■ Exercise: The answer must be every line below that contains the string "arcSize".
[Exercise input — start]
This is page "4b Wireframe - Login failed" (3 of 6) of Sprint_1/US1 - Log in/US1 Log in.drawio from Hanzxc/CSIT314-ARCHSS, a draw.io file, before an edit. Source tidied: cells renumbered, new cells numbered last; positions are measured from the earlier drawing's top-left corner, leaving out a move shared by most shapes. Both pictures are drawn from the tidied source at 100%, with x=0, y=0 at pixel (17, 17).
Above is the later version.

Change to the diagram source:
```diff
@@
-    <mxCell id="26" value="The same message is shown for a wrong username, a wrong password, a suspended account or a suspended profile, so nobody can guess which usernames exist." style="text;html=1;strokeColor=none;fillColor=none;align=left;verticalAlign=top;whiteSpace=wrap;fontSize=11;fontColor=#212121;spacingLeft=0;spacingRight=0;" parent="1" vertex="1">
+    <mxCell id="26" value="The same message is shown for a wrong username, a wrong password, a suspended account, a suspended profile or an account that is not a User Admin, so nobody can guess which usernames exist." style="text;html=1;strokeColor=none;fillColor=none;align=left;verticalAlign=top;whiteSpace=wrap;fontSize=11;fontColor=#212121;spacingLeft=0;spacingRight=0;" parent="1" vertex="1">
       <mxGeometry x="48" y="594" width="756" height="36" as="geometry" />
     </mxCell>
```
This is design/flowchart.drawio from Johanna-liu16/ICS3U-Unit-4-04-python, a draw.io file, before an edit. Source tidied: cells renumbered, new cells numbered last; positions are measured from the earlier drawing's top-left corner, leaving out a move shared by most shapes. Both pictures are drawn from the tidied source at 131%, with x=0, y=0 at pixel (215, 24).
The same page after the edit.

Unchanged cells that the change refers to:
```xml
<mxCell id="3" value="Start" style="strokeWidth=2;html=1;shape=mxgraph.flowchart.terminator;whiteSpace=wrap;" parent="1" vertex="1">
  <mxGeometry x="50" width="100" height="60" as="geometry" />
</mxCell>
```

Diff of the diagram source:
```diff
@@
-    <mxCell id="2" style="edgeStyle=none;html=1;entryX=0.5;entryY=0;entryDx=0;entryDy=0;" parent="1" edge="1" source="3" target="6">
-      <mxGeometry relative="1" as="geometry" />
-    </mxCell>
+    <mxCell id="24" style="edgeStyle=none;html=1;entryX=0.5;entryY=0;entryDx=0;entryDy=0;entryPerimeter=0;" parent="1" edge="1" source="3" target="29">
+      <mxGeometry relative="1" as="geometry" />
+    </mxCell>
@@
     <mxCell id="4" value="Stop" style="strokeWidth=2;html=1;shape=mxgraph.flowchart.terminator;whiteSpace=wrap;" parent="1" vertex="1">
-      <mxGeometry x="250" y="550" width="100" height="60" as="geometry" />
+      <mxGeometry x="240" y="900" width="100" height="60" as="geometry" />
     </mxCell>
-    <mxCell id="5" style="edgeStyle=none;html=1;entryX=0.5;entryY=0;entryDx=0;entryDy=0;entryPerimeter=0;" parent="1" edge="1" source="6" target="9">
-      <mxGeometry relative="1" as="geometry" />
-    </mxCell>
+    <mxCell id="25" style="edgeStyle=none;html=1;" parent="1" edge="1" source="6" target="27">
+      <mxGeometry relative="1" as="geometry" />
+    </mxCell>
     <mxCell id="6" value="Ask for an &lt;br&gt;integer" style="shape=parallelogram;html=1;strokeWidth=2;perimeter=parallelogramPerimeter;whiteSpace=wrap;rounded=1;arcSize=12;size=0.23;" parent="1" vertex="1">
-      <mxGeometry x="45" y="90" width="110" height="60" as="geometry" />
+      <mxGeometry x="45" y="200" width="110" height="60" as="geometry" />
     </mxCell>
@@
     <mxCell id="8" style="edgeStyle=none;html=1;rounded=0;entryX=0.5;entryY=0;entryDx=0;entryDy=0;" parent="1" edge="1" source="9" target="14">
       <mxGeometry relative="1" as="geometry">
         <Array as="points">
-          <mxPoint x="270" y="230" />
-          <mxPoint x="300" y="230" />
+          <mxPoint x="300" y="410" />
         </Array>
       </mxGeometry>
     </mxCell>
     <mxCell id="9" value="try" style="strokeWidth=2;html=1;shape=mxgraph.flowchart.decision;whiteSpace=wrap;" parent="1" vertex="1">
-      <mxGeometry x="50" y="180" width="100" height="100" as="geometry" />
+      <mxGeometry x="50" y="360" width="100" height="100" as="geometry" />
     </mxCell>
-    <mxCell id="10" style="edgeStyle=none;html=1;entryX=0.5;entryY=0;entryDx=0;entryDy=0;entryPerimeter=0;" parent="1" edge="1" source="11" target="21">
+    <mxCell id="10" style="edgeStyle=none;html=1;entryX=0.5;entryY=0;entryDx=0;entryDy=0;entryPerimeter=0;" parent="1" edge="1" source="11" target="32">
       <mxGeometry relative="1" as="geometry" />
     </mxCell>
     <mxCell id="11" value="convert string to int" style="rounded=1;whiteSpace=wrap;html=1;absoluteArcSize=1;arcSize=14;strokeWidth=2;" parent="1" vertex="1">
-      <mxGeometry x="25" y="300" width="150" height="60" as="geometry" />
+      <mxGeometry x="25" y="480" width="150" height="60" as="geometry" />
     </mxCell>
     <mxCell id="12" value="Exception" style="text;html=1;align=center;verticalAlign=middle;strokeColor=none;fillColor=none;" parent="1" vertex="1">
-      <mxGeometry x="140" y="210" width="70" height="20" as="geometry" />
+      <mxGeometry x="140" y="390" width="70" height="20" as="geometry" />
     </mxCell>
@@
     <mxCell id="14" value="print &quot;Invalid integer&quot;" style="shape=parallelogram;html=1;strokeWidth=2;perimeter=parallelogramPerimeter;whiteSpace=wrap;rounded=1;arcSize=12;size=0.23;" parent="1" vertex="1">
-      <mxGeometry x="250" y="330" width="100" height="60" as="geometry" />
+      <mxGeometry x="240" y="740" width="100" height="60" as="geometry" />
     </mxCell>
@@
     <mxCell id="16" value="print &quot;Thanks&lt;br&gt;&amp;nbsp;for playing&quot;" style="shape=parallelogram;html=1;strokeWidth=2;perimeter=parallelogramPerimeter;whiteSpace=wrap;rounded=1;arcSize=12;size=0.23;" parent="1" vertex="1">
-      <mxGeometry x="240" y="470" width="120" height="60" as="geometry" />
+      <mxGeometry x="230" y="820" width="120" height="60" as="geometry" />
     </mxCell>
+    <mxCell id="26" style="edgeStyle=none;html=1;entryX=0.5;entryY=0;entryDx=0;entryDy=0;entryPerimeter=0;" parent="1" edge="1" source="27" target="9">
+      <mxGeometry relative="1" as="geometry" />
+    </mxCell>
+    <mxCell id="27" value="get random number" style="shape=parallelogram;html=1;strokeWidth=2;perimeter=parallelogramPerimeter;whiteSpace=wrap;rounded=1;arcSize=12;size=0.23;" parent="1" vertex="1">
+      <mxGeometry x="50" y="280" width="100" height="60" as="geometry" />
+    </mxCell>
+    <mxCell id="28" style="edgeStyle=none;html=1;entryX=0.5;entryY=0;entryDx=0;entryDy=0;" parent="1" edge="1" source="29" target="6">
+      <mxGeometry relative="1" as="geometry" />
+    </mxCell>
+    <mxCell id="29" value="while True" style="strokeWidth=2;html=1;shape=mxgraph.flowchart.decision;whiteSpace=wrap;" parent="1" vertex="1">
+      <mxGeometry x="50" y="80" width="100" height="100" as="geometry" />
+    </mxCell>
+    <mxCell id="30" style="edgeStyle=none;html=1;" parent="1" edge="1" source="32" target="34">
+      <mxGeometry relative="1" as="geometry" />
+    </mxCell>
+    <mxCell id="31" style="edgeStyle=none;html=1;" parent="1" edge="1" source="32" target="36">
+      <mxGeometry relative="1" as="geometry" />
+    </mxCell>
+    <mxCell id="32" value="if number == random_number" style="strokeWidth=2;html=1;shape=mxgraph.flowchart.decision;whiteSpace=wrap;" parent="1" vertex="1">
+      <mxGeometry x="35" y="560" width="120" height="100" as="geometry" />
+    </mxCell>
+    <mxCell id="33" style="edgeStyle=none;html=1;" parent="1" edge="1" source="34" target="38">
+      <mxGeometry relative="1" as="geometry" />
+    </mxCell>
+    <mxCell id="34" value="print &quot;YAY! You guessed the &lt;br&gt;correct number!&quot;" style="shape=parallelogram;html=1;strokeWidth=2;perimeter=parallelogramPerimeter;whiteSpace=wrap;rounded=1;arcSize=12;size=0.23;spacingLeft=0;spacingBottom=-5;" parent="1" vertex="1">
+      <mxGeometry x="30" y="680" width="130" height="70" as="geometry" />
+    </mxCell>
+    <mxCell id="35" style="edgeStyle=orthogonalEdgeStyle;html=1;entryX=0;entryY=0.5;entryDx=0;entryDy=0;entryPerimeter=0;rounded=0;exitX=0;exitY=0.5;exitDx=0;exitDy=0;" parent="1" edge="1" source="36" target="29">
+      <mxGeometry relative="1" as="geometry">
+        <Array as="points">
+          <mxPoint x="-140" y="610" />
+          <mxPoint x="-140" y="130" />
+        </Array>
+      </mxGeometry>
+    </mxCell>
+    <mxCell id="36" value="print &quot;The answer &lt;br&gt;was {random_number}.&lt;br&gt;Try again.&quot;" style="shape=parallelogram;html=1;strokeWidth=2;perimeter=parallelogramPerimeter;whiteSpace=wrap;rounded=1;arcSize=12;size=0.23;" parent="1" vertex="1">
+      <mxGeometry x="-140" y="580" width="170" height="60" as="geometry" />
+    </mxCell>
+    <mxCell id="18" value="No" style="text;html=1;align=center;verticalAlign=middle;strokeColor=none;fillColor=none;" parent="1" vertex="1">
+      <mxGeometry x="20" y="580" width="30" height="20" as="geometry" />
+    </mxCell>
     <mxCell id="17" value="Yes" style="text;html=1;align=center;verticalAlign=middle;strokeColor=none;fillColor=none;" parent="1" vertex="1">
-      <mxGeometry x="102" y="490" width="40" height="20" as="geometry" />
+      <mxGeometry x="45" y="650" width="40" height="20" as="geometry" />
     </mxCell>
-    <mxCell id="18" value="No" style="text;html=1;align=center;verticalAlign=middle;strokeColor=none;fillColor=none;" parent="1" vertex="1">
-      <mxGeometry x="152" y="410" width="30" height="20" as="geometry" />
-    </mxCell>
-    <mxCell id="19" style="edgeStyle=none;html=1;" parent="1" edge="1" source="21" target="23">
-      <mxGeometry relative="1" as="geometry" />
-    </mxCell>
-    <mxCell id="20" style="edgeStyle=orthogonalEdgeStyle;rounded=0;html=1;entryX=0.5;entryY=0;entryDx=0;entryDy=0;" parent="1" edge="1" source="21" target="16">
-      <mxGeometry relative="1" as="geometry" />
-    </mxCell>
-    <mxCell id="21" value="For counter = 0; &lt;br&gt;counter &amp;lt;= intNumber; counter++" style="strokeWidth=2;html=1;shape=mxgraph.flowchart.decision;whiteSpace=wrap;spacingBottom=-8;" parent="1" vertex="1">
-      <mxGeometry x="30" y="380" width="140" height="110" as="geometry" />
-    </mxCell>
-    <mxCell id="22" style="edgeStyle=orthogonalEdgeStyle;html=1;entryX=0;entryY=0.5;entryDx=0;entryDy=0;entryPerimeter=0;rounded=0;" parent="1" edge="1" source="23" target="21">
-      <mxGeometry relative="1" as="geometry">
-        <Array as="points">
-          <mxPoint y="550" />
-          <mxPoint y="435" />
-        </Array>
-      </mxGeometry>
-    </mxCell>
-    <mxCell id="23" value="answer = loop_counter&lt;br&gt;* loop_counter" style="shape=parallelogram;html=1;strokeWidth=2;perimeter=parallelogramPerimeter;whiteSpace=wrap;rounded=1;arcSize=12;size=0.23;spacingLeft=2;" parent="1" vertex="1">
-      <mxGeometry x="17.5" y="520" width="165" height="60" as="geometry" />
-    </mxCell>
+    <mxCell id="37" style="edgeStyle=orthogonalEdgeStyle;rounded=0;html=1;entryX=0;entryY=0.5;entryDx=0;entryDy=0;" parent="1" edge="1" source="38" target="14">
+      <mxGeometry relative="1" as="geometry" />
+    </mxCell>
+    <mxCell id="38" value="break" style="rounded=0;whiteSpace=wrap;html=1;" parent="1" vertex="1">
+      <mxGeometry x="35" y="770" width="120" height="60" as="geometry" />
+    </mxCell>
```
[Exercise input — finish]
■ Result for this task:
     <mxCell id="6" value="Ask for an &lt;br&gt;integer" style="shape=parallelogram;html=1;strokeWidth=2;perimeter=parallelogramPerimeter;whiteSpace=wrap;rounded=1;arcSize=12;size=0.23;" parent="1" vertex="1">
     <mxCell id="11" value="convert string to int" style="rounded=1;whiteSpace=wrap;html=1;absoluteArcSize=1;arcSize=14;strokeWidth=2;" parent="1" vertex="1">
     <mxCell id="14" value="print &quot;Invalid integer&quot;" style="shape=parallelogram;html=1;strokeWidth=2;perimeter=parallelogramPerimeter;whiteSpace=wrap;rounded=1;arcSize=12;size=0.23;" parent="1" vertex="1">
     <mxCell id="16" value="print &quot;Thanks&lt;br&gt;&amp;nbsp;for playing&quot;" style="shape=parallelogram;html=1;strokeWidth=2;perimeter=parallelogramPerimeter;whiteSpace=wrap;rounded=1;arcSize=12;size=0.23;" parent="1" vertex="1">
+    <mxCell id="27" value="get random number" style="shape=parallelogram;html=1;strokeWidth=2;perimeter=parallelogramPerimeter;whiteSpace=wrap;rounded=1;arcSize=12;size=0.23;" parent="1" vertex="1">
+    <mxCell id="34" value="print &quot;YAY! You guessed the &lt;br&gt;correct number!&quot;" style="shape=parallelogram;html=1;strokeWidth=2;perimeter=parallelogramPerimeter;whiteSpace=wrap;rounded=1;arcSize=12;size=0.23;spacingLeft=0;spacingBottom=-5;" parent="1" vertex="1">
+    <mxCell id="36" value="print &quot;The answer &lt;br&gt;was {random_number}.&lt;br&gt;Try again.&quot;" style="shape=parallelogram;html=1;strokeWidth=2;perimeter=parallelogramPerimeter;whiteSpace=wrap;rounded=1;arcSize=12;size=0.23;" parent="1" vertex="1">
-    <mxCell id="23" value="answer = loop_counter&lt;br&gt;* loop_counter" style="shape=parallelogram;html=1;strokeWidth=2;perimeter=parallelogramPerimeter;whiteSpace=wrap;rounded=1;arcSize=12;size=0.23;spacingLeft=2;" parent="1" vertex="1">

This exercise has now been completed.